For years there was nothing much to be said about Internet top-level domains (TLDs). People had heard of .com, .net and perhaps a few of the country-specific suffixes such as .co.uk, extended over time by a few additions such as .info and the more notorious .xxx and .sex (the latter prompted a book by a former Techworld journalist, Kieren McCarthy, telling the story of one of the most fought-over domains in Internet history but we digress).
By 2013 this change almost overnight as hundreds of new and unfamiliar domain possibilities were approved for use by Internet governing body ICANN as part of its controversial liberalisation programme that to this day many still have doubts about.
There are now more than a thousand TLDs - including famous new examples such as .buzz, .cash, .ceo, .cool, .flights, .paris, .ninja and, infamously, .sucks, used to troll celebrities, politicians and large companies. Plenty of choice then.
New research by security firm Blue Coat offers us an interesting a petty mixed picture of how the new domains possibilities are being used and, sure enough, some of them are being abused on an industrial scale to game search engines and worse.
The firm's top 10 'shadiest' domains, based on the volume of spam, malware botnets and phishing emanating from websites using them, turned up some staggering statistics (see figure 1). According to this sample, 100 percent of two domains (.zip and .review) were being used for entirely nefarious purposes while the rest on the list were only fractions of a percent off this level of criminal saturation.
It's an open and shut case that the new domains are being abused although it should also be pointed out that plenty of the old domains were exploited for the same purposes.
One surprise is the appearance of .science on the list, usually used in combination with other domain keywords. Back in March, a blog by the firm found that 96 percent of sites using this domain were dodgy but by August this had reached over 99 percent - what is going on? Blue Coat uncovered a range of scam sites, including Chinese weight loss, mysterious e-books, search engine poisoning with a number of sites offering plagiarized essays for sale.
"Due to the explosion of TLDs in recent years, we have seen a staggering number of almost entirely shady web neighbourhoods crop up at an alarming rate," said Blue Coat CTO, Dr Hugh Thompson.
"The increase in Shady TLDs as revealed by Blue Coat's analysis is in turn providing increased opportunity for the bad guys to partake in malicious activity.
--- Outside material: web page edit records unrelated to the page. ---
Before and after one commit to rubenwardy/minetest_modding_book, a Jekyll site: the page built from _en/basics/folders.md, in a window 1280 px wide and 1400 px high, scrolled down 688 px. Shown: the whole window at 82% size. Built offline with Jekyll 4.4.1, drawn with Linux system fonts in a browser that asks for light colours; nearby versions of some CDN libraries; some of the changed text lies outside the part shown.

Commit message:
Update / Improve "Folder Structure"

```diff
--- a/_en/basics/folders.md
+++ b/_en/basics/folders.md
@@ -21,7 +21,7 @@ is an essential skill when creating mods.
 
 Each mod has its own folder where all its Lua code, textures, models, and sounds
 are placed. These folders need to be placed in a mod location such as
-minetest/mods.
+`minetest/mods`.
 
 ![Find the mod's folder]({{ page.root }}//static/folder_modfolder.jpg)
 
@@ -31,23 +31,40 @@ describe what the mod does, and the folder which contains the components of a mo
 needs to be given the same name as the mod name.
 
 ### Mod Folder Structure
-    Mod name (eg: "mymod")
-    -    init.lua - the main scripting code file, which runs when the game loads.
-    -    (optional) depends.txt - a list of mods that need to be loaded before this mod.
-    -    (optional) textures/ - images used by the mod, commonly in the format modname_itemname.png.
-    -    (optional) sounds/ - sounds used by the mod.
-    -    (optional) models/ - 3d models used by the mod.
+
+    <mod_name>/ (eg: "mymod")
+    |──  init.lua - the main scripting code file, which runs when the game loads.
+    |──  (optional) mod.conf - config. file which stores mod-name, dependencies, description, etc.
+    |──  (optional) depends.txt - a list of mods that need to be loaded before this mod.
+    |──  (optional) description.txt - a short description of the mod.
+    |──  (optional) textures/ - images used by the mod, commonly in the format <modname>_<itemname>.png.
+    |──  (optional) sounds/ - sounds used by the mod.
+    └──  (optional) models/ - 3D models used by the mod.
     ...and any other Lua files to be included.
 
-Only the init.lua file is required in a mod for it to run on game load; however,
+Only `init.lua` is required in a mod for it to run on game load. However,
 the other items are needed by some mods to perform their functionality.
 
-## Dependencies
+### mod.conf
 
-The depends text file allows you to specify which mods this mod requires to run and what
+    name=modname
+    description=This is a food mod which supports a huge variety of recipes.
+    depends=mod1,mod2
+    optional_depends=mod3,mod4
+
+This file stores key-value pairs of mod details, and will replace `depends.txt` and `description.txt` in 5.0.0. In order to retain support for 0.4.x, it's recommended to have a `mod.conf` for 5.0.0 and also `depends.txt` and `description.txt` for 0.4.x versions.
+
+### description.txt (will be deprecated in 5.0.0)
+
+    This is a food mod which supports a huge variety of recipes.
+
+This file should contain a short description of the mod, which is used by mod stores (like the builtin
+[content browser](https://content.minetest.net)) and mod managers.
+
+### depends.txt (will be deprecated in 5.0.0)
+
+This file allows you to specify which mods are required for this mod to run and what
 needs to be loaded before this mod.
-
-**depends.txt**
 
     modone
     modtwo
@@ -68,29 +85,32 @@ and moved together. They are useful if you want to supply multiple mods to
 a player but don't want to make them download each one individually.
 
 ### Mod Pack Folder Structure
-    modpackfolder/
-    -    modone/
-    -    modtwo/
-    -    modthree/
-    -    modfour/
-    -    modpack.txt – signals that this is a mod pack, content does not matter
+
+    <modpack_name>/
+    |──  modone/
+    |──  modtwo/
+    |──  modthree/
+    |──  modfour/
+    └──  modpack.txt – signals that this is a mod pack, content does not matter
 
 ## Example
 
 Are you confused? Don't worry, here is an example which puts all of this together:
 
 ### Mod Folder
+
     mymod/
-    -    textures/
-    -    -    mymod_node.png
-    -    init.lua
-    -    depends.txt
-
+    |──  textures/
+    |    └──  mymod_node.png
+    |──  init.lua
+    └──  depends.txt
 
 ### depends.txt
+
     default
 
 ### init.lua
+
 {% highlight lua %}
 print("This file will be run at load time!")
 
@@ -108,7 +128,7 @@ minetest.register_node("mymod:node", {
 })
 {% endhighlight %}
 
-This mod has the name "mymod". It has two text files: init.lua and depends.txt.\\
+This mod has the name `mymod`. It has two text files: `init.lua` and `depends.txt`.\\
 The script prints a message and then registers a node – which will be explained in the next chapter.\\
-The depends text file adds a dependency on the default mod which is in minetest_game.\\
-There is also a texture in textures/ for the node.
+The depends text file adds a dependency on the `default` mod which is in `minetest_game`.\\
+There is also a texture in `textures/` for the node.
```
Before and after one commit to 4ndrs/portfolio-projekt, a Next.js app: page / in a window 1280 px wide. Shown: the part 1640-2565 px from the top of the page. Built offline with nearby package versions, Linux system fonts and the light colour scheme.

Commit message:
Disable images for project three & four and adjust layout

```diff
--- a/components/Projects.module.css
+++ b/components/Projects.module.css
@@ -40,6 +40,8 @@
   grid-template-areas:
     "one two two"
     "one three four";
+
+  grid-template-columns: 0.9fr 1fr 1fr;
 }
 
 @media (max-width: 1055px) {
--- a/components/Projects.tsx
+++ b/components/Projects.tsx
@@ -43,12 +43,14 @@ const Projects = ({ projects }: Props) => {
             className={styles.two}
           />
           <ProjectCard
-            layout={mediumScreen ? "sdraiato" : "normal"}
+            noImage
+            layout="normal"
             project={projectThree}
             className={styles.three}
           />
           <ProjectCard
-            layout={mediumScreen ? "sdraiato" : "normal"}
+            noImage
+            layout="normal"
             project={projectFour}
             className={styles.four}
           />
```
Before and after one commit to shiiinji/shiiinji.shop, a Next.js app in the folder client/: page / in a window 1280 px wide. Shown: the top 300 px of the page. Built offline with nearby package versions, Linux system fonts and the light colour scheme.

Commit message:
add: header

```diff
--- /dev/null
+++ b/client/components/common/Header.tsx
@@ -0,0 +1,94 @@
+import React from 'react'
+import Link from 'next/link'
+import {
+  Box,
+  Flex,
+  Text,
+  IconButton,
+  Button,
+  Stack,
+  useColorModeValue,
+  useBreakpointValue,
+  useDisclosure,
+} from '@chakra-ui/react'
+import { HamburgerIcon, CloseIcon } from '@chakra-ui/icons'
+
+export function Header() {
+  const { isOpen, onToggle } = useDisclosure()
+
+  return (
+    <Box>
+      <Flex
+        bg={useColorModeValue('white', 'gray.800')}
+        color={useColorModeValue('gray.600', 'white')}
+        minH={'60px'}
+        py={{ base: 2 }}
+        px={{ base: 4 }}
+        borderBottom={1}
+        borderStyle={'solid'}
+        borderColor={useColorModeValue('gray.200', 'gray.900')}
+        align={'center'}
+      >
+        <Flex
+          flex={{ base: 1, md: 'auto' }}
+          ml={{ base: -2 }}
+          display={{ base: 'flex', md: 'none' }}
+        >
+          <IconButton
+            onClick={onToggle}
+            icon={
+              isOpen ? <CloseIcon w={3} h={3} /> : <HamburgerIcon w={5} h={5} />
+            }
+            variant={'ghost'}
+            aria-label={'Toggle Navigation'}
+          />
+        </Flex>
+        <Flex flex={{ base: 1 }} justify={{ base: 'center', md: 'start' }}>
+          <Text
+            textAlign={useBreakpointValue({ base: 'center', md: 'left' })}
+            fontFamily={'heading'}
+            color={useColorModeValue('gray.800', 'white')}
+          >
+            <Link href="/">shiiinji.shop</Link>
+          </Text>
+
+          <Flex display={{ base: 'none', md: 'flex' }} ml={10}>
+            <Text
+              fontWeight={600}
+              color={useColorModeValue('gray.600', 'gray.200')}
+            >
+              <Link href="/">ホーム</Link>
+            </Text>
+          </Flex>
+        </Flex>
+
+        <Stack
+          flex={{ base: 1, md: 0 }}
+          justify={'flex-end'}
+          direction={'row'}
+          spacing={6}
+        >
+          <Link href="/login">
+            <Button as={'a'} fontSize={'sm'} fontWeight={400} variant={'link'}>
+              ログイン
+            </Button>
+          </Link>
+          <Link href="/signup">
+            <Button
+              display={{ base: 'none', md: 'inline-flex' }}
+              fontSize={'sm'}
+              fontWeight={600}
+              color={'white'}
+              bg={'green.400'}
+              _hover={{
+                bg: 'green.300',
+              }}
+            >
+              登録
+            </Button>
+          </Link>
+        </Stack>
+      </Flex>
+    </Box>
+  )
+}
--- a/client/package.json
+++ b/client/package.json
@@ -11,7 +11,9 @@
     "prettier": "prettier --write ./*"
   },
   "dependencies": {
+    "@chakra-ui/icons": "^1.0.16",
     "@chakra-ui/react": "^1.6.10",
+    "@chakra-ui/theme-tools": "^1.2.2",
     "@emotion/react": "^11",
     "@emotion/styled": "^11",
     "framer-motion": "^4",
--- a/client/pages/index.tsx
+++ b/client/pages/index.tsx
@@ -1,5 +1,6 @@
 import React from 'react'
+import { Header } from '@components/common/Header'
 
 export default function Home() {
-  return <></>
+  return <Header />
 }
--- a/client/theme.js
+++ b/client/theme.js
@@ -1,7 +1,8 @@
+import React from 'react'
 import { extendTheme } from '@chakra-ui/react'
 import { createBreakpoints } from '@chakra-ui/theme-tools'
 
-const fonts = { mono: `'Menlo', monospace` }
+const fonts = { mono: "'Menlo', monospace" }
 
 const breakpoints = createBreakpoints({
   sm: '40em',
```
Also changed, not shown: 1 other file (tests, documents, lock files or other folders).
In order to build a better security posture, knowledge about which sites are the most suspicious, and how to avoid them, is essential for consumers and businesses alike."
Sign up for Computerworld eNewsletters.